press release from the Sussex County Emergency Operations Center:
Sussex County readies for another round of winter weather
Another 4 to7 inches of snow possible as region continues clean up from weekend blizzard
FOR IMMEDIATE RELEASE
1800 Hours, Tuesday Feb. 9, 2010
Snow-socked Sussex County is in line for more winter weather, as another major coastal storm heads for the mid-Atlantic region, threatening to coat the county with rain, sleet and snow on top of the two feet of snow that fell this past weekend.

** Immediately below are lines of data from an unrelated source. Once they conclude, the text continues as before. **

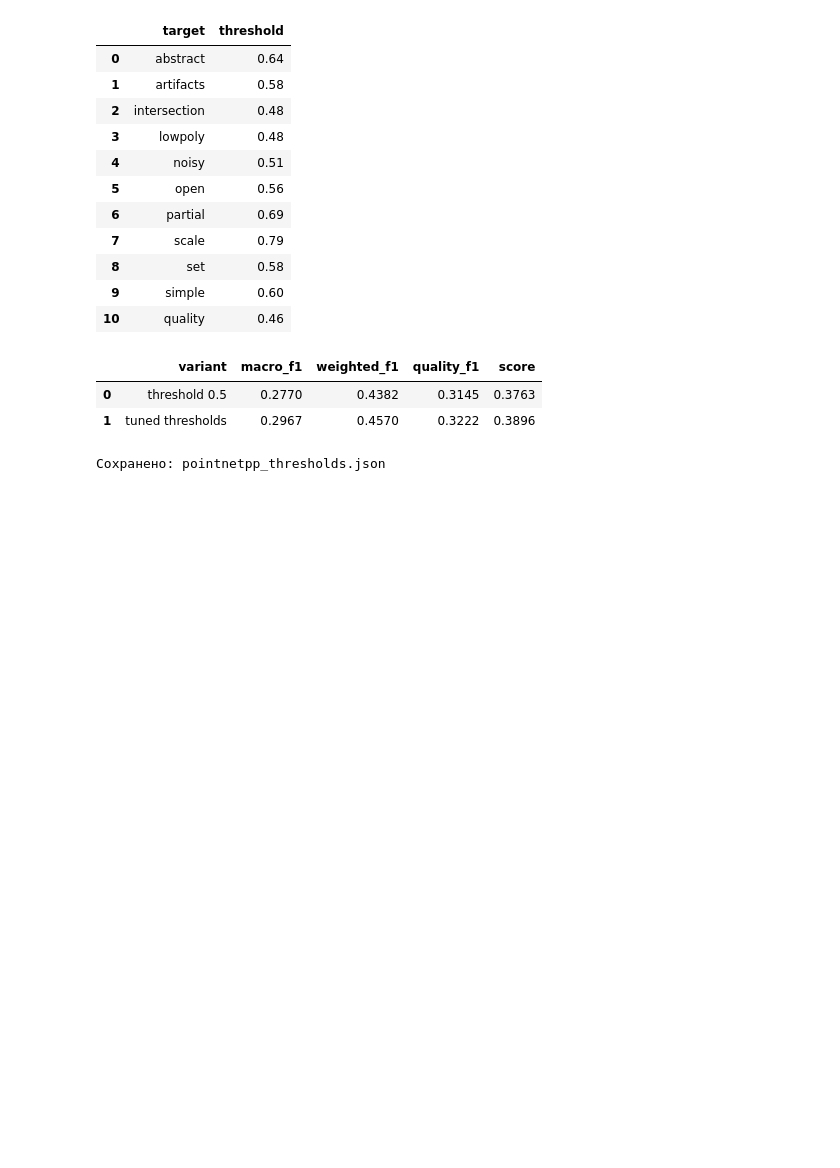
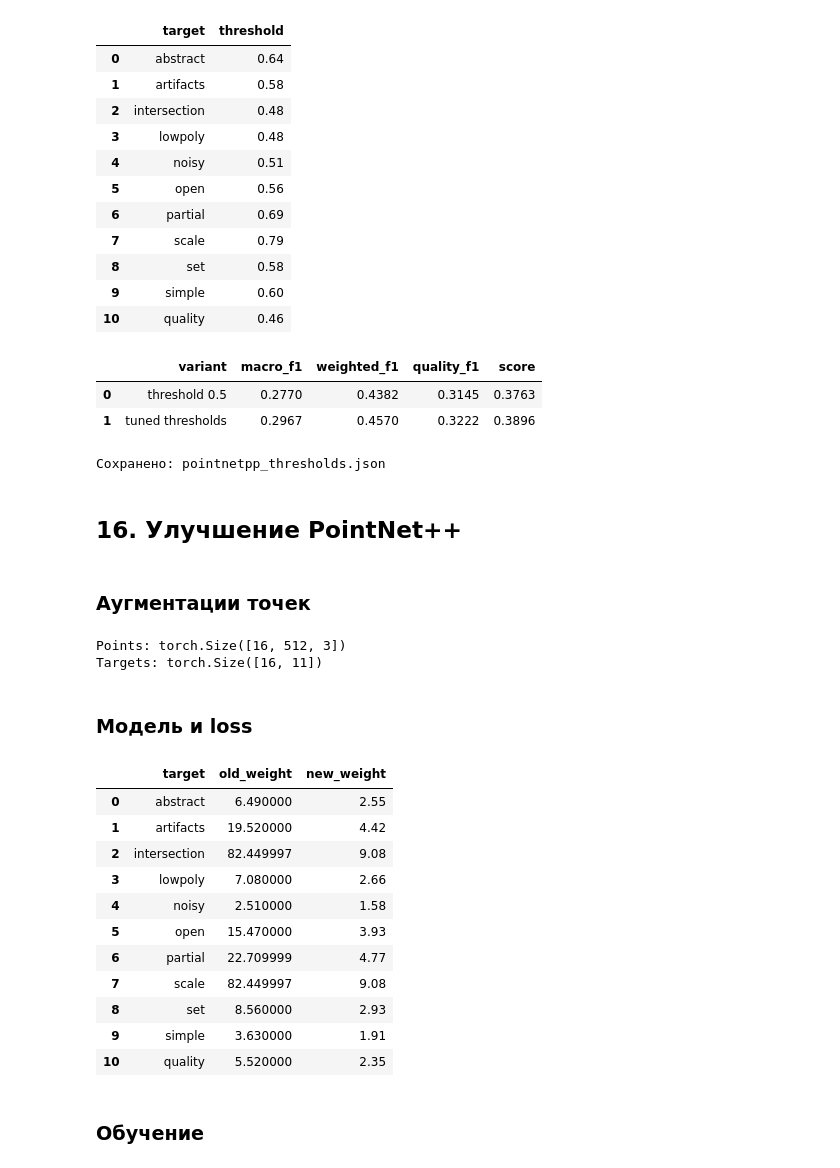
Before and after one commit to gasich27/AI-Challenge-2026-MainStage, a Jupyter notebook: pointnetpp_baseline.ipynb, the cells around one changed output. Drawn from its saved outputs; the diff is of its cells as text; code cells hidden in the pictures; blank space fills up the shorter version.

```diff
--- a/pointnetpp_baseline.ipynb
+++ b/pointnetpp_baseline.ipynb
@@ -613,3 +613,7 @@ with open(thresholds_path, 'w', encoding='utf-8') as file:
 print('Сохранено:', thresholds_path)
 # %% [output]
 Сохранено: pointnetpp_thresholds.json
+# %% [markdown]
+## 16. Улучшение PointNet++
+# %% [markdown]
+### Аугментации точек
@@ -615,0 +642,62 @@ print('Сохранено:', thresholds_path)
+# %%
+train_dataset_improved = AugmentedPointCloudDataset(
+    train_df,
+    training=True
+)
+
+train_loader_improved = DataLoader(
+    train_dataset_improved,
+    batch_size=BATCH_SIZE,
+    shuffle=True,
+    num_workers=0
+)
+
+points, targets = next(iter(train_loader_improved))
+
+print('Points:', points.shape)
+print('Targets:', targets.shape)
+# %% [output]
+Points: torch.Size([16, 512, 3])
+Targets: torch.Size([16, 11])
+# %% [markdown]
+### Модель и loss
+# %%
+improved_model = SimplePointNetPlusPlus(
+    len(target_columns)
+).to(device)
+
+improved_model.load_state_dict(
+    torch.load(MODEL_PATH, map_location=device, weights_only=True)
+)
+
+improved_pos_weight = torch.sqrt(pos_weight)
+improved_criterion = nn.BCEWithLogitsLoss(
+    pos_weight=improved_pos_weight
+)
+
+improved_optimizer = torch.optim.AdamW(
+    improved_model.parameters(),
+    lr=1e-4,
+    weight_decay=1e-4
+)
+
+pd.DataFrame({
+    'target': target_columns,
+    'old_weight': pos_weight.cpu().numpy(),
+    'new_weight': improved_pos_weight.cpu().numpy()
+}).round(2)
+# %% [output]
+|  | target | old_weight | new_weight |
+| 0 | abstract | 6.490000 | 2.55 |
+| 1 | artifacts | 19.520000 | 4.42 |
+| 2 | intersection | 82.449997 | 9.08 |
+| 3 | lowpoly | 7.080000 | 2.66 |
+| 4 | noisy | 2.510000 | 1.58 |
+| 5 | open | 15.470000 | 3.93 |
+| 6 | partial | 22.709999 | 4.77 |
+| 7 | scale | 82.449997 | 9.08 |
+| 8 | set | 8.560000 | 2.93 |
+| 9 | simple | 3.630000 | 1.91 |
+| 10 | quality | 5.520000 | 2.35 |
+# %% [markdown]
+### Обучение
```
Also changed, not shown: parts of 26 cells of this notebook, 1 other file.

The National Weather Service has issued a winter storm warning from 7 a.m. to 7 p.m. Wednesday, as forecasters predict 3 to 7 inches of snow will fall over the county in the next 24 hours. Much of that precipitation, though, is expected begin as sleet and even rain tonight into early Wednesday morning. Forecasters, though, expect a change to all snow after sunrise when colder air wraps around the storm.
Further complicating clean-up efforts from the weekend blizzard, strong winds with gusts up to 50 mph and minor tidal flooding also are possible with this newest storm.
“As if this past weekend’s one to two feet of snow wasn’t enough, more is coming our way to add to the misery,” Sussex County Emergency Operations Center Director Joseph L. Thomas. “All we and the public can do is batten down the hatches, bear through it and hope that this latest storm spares us the damage and difficulties caused by the last one.”
DelDOT road crews and utility companies continue to clear roads and restore power throughout the county, four days after the most significant storm in recent memory piled snow waist high. As of Tuesday afternoon, nearly 1,000 customers remained without electricity. The number of customers in the county without power at one point this past weekend had approached 50,000.
Meantime, the Delaware National Guard continues to assist those residents who have lost power or who have critical needs, such as kidney dialysis, Mr. Thomas said. Because of the remaining power outages and the deep cold affecting the county, as well as the threat of more winter weather, shelters remain open at two locations in the county. Those shelters are:
· Milford Middle School, 612 Lakeview Ave., Milford;
· Sussex Central High School, 26026 Patriots Way, Georgetown.
Residents in need of shelter should contact the Sussex County EOC storm hotline at (302) 856-7366 for instructions. All shelter facilities have back-up generators in place, and staff is available to assist the public. However, those relocating to shelters should bring necessary supplies with them, including clothing, sleeping bags and pillows, medications, drinks, and non-perishable foods.
As the new storm moves in, emergency officials are asking the public – especially those living in municipalities and subdivisions – to shovel out hydrants for local firefighters. Heavy snowfall accumulations along with mountains of snow and ice plowed off streets have blocked many hydrants, which are critical for firefighters in an emergency, Mr. Thomas said.
Sussex County officials continue to ask residents and property owners with damage caused by this past weekend’s snowstorm to report that information immediately so emergency planners can assess the extent of destruction. Anyone who has damage should call the EOC’s storm information hotline at (302) 856-7366. The public also can send photographs of storm damage to emergency officials. Visit www.sussexcountyde.gov/stormphotos to upload storm images.
For the latest list of road closures, visit the Delaware Department of Transportation Web site at www.deldot.gov. To view an up-to-date map of power outages in Sussex County, visit Delmarva Power’s Web site at www.delmarva.com and the Delaware Electric Cooperative’s Web site at www.delaware.coop.
For updates, stay tuned to local television and radio stations, and the Sussex County EOC Web site, at www.sussexcountyde.gov/services/storm.
A printable copy of this release is available here.